The Kaiser Family Foundation reports that 89 percent of people believe doctors should discuss end-of-life care with their patients, but only 17 percent have had these conversations.
Medicare’s end-of-life counseling policy may find acceptance
Making such decisions is always difficult, but we need to do that. And then we need to use the power we have to inform our health-care providers and loved ones of our preferences, through advance directives and naming an agent to speak for us if we can’t speak for ourselves.
The process starts with making your wishes for your care known to your family and your health-care providers. You may want to talk with trusted friends or people in your faith community. These conversations will relieve loved ones and health-care providers of the need to guess what you want done and not done if you ever face a medical crisis and can’t speak for yourself. Advance directives are legal documents that allow you to make your end-of-life wishes known in case you can’t communicate them yourself, and empower a trusted family member or friend to speak for you. This person, or agent, should understand your wishes and feel comfortable making important decisions for you.
A 2014 report by the Institute of Medicine identified a pressing need for public education and engagement about advance-care directives on the societal level, to build support for public and institutional policies that ensure high-quality, sustainable care; on the community and family levels, to raise awareness and elevate expectations about care options; and on the individual level, to motivate and facilitate planning and meaningful conversations with family members and caregivers.
Visit nhdd.org for tools to assist with thoughtful reflection on health-care choices.
In addition to beginning your own process of discussing, deciding and documenting your wishes, you can become part of the growing conversation to encourage planning for end-of-life care in your community. These are critical steps toward ensuring that the benefits of advance-care planning are available to every South Carolinian.

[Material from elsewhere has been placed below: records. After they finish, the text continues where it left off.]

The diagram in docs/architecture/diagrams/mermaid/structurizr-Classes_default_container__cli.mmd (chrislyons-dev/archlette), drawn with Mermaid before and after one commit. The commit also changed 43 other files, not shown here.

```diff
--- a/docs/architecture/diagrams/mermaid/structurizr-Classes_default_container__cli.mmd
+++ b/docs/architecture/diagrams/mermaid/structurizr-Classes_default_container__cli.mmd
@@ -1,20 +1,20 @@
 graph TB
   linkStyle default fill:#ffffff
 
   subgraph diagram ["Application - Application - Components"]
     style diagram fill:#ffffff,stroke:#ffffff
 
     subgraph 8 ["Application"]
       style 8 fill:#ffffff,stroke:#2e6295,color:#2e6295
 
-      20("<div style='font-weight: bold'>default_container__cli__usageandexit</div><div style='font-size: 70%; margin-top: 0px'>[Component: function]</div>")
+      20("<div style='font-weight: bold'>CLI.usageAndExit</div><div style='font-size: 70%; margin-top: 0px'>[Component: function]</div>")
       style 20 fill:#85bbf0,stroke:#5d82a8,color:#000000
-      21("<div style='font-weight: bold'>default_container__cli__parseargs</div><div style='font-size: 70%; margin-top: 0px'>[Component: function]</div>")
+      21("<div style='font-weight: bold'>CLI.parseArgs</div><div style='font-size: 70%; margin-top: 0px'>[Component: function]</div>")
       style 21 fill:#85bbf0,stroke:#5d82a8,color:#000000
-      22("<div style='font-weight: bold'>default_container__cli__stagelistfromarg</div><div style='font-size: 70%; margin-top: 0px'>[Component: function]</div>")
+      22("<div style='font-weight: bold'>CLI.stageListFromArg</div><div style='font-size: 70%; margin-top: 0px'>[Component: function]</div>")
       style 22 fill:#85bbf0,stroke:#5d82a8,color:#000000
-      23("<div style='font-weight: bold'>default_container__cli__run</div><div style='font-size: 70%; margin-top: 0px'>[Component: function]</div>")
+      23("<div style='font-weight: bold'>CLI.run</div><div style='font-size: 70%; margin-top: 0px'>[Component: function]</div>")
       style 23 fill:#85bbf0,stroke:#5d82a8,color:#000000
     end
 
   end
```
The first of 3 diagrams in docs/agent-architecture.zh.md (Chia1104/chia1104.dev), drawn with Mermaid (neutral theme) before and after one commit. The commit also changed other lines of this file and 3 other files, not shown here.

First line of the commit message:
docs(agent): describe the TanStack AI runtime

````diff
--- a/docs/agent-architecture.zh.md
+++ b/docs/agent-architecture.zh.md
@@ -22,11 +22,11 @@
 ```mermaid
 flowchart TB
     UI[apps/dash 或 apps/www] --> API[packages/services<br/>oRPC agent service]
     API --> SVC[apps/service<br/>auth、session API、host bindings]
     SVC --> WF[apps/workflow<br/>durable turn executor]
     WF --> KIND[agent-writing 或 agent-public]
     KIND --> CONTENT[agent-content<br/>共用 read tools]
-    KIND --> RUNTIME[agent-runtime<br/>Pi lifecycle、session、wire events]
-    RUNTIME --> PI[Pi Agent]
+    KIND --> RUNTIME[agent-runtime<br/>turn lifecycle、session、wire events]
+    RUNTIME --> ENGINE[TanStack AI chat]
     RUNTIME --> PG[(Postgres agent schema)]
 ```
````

Dr. John Ropp
Project Director for Advance Care Planning, S.C. Medical Association